Day two: Becky Yoose gave an exhilarating talk about protecting yourself from #libtech burnout (video | slides). In the lightning talks, Greg Wiedeman spoke about his Archives Network Transfer System (video | more info), which is an interesting solution to a problem Code4Arc focused on, but also highlights the need for a simpler way to structure the process of transferring digital materials to the archives.
Andreas Orphanides gave a great talk about the power of design. Architecture is Politics (video | slides) highlighted how, intentionally or not, your web and systems designs are political; likewise politics influence your design. The choices you make in design can control your user, both explicitly and subtly, and politics can influence the choices you make in the same way. Thus, design is a social justice issue and you need to be active in knowing your users, recognizing your own biases, and diversifying your practices. Matt Carruthers talked about Utilizing digital scholarship to foster new research in Special Collections (video | slides). This project at the University of Michigan provides visualization-on-demand customized to a patron’s research question. Though still in the early stages of development, they are extracting data from EAD files they already have to create EAC-CPF connections. This data is then used to visualize the networks, and online access to the visualizations is offered for users. This is the start of a fascinating new way to provide further discovery and access in archives and special collections.

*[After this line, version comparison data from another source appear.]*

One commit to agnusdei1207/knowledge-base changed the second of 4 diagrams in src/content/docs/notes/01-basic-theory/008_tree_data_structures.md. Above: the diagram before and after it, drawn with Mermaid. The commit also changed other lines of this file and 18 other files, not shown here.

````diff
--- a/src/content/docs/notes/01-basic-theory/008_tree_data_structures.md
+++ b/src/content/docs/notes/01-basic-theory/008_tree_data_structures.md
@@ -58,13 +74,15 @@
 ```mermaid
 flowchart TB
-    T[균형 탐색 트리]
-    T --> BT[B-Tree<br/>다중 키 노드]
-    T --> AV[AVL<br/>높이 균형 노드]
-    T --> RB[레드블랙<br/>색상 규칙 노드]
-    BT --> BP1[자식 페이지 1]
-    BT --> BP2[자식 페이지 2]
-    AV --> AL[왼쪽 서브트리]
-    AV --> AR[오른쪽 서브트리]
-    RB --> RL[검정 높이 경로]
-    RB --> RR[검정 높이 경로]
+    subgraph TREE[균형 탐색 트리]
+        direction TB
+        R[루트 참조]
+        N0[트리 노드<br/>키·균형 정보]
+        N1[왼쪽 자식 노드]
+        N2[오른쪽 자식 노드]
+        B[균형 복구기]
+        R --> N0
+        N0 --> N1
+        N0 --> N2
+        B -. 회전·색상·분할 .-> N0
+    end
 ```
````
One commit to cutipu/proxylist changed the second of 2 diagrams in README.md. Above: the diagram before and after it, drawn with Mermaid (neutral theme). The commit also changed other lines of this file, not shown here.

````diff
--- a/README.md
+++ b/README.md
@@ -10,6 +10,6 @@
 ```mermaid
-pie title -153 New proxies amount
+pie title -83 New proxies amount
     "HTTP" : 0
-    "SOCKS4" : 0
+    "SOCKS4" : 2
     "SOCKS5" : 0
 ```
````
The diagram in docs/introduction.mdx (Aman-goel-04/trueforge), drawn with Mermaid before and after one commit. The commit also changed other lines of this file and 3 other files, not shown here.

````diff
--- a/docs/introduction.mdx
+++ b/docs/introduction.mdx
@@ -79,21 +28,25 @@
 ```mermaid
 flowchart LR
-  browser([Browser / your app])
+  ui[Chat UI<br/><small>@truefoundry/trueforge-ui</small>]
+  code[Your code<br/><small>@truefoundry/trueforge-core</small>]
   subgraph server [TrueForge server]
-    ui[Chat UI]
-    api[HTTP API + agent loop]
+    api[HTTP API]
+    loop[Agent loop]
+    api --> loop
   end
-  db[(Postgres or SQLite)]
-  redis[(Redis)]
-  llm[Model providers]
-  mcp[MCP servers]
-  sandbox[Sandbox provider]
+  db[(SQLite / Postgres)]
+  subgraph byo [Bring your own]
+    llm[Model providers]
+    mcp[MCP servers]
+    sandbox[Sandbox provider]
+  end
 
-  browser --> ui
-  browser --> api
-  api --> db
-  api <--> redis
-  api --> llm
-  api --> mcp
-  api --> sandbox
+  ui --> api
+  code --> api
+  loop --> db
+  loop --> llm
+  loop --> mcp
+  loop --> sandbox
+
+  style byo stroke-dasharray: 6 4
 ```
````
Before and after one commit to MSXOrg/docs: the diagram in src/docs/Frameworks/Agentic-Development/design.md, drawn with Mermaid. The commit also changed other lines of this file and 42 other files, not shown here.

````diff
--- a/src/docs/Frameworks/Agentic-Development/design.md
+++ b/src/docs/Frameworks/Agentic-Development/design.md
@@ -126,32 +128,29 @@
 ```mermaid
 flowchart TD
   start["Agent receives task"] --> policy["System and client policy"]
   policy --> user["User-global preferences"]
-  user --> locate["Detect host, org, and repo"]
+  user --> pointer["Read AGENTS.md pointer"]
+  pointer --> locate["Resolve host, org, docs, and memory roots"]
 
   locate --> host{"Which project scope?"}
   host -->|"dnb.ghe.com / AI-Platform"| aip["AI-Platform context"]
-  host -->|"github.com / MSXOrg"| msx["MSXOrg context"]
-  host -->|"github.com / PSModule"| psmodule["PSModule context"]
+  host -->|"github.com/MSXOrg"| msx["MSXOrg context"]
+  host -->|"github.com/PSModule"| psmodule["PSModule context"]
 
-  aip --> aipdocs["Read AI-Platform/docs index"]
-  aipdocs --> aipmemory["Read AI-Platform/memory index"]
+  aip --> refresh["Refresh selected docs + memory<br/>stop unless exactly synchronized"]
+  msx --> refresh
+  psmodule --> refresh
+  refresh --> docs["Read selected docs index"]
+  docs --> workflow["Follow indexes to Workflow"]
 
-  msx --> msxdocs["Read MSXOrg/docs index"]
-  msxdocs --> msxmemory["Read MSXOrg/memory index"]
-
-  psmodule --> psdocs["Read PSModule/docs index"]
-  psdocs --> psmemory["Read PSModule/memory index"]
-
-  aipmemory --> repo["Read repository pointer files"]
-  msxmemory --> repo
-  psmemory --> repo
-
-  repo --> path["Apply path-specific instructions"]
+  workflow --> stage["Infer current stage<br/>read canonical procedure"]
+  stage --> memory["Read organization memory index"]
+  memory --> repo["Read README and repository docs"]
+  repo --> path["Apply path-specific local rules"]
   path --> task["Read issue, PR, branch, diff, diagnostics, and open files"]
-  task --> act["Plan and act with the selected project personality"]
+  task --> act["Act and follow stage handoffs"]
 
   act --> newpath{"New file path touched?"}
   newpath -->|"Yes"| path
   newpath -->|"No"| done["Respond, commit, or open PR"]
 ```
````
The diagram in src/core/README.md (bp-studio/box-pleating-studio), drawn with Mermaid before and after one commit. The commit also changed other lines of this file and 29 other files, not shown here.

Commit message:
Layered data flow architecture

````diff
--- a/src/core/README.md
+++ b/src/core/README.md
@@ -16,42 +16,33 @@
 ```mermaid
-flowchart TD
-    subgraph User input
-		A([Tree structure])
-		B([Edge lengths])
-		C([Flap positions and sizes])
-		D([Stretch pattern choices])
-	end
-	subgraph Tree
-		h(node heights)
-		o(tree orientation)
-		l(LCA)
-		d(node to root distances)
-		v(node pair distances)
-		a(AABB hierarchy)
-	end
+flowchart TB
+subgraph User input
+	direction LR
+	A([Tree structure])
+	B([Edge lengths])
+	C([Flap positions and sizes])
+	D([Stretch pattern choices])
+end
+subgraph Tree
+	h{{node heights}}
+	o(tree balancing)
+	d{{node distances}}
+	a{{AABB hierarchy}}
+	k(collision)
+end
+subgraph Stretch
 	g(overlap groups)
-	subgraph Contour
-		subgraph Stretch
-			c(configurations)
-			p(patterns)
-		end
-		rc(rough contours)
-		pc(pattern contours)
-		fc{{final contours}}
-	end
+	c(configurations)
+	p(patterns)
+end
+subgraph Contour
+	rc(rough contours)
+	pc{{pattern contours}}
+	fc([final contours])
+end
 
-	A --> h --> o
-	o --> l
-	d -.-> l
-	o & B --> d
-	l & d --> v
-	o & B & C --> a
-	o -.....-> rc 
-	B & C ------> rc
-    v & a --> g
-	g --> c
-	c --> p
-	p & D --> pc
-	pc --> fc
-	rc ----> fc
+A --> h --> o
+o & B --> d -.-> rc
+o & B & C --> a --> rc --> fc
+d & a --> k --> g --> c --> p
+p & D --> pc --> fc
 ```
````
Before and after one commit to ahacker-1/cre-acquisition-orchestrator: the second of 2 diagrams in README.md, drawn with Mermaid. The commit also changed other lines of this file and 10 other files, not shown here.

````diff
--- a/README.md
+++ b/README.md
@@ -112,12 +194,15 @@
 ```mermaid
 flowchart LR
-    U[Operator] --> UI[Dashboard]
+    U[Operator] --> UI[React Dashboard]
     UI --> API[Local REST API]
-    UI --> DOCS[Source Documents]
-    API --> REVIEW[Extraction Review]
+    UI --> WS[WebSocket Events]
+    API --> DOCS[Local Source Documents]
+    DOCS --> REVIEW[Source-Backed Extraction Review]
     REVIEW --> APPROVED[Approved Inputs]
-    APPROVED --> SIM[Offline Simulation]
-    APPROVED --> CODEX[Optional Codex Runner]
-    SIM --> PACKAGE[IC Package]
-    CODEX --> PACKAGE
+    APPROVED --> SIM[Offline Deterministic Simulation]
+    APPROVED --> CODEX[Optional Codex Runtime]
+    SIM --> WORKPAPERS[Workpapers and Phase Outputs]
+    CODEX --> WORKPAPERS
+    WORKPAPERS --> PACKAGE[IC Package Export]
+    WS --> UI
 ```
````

Day three’s lightning talks included Sean Aery from Duke speaking about integration of digital collections and findings aids and some great ways to maintain context while doing so (video | slides); Heidi Tebbe recommended the use of GitHub as a knowledge base, not just a place for code (video | slides); and Steelsen Smith pointed out the various issues that can arise with assorted sign-ons and using single sign-ons to actually open up systems for more users (video | slides).
And lastly, Mike Shallcross discussed a University of Michigan project that I’ve been following closely, the ArchivesSpace-Archivematica-DSpace Workflow Integration (video | slides). They are working to overhaul archival management to bring ArchivesSpace and Archivematica together with a DSpace repository to standardize description and create a “curation ecosystem.” We’re closing in on a similar project where I work and Mike has been making regular (and rather entertaining) blogposts about the Michigan project, so it was good to hear him in person. (If interested in more, check out their blog.)
Oh, the plenary talks. I almost forgot. They were great. The opening talk by Kate Krauss of the Tor project focused on social justice movements in the age of online surveillance (video | slides) and the closing talk by DuckDuckGo founder Gabriel Weinberg (video) similarly focused on privacy and related concerns in online searching.
So, it was a great conference. There were definite themes emerging about creating better access and more privacy for users; trying to get out of your normal routine and envision projects from another perspective; communicating better and more openly within and around our own community; and using all of this to better document and support underrepresented communities around the world. I’ve now said too much. I hate reading long blog posts. But I definitely recommend this conference to anyone in the library and archives fields with any inkling of interest in digital projects. It’s a great way to get new ideas, see that you aren’t alone with your out-of-date systems, and meet some great people who you may not normally get to interact with on a regular basis.